■ Goal of the exercise: Among the entries, find each line that includes the string "tables" and list it.

*** Data for processing

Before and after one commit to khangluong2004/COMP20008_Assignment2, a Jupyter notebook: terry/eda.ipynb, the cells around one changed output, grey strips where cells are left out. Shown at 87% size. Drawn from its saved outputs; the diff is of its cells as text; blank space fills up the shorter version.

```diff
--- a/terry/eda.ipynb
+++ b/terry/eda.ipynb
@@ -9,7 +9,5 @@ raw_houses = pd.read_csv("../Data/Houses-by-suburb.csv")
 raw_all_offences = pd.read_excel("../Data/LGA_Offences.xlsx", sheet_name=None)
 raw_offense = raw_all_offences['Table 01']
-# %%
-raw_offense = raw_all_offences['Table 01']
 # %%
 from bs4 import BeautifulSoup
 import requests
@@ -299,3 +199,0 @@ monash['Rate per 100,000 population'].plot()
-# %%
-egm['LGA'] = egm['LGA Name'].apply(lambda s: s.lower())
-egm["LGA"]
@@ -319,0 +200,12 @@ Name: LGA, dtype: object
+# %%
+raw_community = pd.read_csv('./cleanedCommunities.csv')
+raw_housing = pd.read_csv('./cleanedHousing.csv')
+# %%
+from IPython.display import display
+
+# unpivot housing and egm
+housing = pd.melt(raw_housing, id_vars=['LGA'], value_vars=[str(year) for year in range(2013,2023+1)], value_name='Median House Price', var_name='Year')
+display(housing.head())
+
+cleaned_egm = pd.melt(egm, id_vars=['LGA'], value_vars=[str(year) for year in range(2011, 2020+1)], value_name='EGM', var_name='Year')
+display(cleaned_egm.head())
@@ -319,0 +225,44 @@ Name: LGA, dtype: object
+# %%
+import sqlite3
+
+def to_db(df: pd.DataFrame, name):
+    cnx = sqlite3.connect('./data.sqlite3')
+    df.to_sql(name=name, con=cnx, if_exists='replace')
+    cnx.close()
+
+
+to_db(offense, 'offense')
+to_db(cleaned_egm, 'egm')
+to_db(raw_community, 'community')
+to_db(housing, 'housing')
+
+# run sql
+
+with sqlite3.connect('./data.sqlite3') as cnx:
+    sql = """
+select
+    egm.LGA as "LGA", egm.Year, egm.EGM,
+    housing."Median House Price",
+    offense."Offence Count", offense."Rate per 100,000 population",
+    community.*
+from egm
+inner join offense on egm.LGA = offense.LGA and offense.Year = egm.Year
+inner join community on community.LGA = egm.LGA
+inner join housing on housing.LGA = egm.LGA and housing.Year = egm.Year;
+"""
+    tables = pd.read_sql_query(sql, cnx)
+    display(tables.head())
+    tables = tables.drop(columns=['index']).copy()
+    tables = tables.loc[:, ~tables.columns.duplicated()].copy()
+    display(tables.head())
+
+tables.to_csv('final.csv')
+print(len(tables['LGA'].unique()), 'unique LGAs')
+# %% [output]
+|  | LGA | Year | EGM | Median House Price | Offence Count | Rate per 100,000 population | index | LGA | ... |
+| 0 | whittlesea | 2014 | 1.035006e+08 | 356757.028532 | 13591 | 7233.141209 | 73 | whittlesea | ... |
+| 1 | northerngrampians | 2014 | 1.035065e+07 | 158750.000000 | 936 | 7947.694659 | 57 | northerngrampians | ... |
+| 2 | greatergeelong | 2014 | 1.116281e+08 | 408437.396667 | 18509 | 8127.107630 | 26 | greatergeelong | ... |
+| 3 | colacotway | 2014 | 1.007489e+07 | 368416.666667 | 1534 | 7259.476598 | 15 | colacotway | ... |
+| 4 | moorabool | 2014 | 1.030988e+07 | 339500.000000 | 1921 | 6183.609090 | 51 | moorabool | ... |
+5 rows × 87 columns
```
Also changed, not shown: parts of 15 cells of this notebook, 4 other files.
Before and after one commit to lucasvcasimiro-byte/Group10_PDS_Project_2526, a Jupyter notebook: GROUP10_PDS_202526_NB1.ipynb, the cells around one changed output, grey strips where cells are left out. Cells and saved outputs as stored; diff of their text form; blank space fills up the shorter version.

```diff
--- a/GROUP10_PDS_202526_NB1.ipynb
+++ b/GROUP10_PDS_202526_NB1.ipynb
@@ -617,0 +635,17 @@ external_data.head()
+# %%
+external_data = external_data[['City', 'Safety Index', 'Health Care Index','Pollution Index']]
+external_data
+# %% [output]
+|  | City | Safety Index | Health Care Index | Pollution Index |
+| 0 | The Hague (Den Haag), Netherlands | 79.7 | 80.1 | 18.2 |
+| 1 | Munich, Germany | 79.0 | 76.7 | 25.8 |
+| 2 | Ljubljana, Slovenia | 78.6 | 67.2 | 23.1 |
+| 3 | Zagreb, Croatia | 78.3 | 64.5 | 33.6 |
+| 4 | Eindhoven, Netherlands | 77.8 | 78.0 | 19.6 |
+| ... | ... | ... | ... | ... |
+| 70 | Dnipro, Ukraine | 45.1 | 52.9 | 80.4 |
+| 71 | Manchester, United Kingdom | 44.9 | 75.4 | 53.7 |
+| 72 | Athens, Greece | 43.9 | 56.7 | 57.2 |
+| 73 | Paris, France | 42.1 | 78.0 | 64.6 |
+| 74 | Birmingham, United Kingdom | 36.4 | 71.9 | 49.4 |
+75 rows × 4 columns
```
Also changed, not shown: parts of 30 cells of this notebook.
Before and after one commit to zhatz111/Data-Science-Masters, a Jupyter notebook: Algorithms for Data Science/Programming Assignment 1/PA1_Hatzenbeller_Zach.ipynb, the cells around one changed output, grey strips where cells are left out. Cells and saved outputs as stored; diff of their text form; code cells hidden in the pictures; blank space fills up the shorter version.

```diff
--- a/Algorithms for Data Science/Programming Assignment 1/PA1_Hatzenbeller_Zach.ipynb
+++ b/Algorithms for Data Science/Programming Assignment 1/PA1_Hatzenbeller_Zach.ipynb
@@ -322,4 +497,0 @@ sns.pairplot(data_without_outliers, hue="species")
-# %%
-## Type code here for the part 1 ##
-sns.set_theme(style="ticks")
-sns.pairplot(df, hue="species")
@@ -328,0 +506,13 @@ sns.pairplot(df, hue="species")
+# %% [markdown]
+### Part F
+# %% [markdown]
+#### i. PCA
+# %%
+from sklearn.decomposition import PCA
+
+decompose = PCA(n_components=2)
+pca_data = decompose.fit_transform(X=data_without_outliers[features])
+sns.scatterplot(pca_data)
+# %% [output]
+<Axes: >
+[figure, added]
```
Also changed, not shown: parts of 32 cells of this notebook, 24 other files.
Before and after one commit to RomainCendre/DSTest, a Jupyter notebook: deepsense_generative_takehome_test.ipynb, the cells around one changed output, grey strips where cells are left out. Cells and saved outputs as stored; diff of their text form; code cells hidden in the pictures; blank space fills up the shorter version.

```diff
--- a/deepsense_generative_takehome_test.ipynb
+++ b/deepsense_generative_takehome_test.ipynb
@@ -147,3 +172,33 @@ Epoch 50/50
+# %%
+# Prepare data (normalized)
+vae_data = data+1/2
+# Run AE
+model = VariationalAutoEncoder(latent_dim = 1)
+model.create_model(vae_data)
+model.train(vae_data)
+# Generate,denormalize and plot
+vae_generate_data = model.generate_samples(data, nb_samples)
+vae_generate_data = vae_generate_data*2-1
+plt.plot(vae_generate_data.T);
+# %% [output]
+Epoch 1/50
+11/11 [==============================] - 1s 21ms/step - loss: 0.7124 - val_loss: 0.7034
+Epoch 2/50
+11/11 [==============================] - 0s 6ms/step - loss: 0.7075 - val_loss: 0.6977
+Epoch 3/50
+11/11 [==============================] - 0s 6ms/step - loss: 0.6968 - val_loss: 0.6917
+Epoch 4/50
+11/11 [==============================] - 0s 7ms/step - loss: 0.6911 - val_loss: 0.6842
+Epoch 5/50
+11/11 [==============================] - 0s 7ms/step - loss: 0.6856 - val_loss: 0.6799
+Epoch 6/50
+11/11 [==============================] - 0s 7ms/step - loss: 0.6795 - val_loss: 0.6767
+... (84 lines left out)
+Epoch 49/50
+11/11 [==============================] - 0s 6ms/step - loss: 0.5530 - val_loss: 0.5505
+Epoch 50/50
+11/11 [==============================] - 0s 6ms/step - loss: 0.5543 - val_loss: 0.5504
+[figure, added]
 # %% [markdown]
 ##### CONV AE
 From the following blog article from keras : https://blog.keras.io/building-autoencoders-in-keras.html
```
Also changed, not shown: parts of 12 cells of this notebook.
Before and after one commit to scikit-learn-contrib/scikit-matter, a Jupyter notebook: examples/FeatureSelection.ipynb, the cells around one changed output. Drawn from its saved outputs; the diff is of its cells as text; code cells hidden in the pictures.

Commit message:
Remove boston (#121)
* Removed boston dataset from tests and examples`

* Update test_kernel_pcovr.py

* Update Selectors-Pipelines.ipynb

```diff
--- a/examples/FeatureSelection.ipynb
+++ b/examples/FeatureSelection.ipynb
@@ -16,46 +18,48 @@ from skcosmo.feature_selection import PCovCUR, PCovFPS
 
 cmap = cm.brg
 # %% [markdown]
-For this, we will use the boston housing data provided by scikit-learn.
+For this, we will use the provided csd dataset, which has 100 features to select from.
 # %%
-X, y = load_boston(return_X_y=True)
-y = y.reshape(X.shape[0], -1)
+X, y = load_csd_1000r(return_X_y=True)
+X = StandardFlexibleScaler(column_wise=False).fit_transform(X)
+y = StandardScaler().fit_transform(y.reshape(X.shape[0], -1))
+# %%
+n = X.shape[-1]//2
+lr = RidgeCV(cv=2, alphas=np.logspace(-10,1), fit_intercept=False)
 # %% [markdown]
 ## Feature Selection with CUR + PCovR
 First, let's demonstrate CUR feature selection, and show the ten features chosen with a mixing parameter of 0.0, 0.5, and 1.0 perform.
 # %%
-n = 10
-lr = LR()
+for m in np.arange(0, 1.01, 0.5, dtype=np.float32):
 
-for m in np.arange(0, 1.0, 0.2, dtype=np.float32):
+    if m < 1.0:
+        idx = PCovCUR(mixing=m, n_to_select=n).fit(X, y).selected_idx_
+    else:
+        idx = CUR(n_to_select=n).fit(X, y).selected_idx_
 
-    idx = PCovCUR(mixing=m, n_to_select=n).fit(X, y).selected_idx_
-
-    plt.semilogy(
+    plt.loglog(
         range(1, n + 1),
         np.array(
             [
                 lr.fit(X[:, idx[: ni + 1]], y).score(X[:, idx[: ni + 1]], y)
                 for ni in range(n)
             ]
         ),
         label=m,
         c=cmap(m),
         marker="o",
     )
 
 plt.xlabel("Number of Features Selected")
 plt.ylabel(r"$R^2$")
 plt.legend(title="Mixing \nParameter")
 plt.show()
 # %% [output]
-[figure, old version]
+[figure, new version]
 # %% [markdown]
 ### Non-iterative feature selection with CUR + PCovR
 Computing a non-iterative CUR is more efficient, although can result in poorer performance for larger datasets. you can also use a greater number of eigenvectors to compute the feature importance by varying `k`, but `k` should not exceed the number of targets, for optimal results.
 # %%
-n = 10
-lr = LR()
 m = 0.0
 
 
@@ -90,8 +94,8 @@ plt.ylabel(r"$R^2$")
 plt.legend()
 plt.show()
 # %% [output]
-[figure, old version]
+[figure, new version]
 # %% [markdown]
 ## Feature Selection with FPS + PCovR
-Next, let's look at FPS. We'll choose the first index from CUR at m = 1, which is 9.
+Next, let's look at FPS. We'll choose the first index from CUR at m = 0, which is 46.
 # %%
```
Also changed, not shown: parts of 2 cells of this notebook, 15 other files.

******

■ Response box:
+    tables = pd.read_sql_query(sql, cnx)
+    display(tables.head())
+    tables = tables.drop(columns=['index']).copy()
+    tables = tables.loc[:, ~tables.columns.duplicated()].copy()
+    display(tables.head())
+tables.to_csv('final.csv')
+print(len(tables['LGA'].unique()), 'unique LGAs')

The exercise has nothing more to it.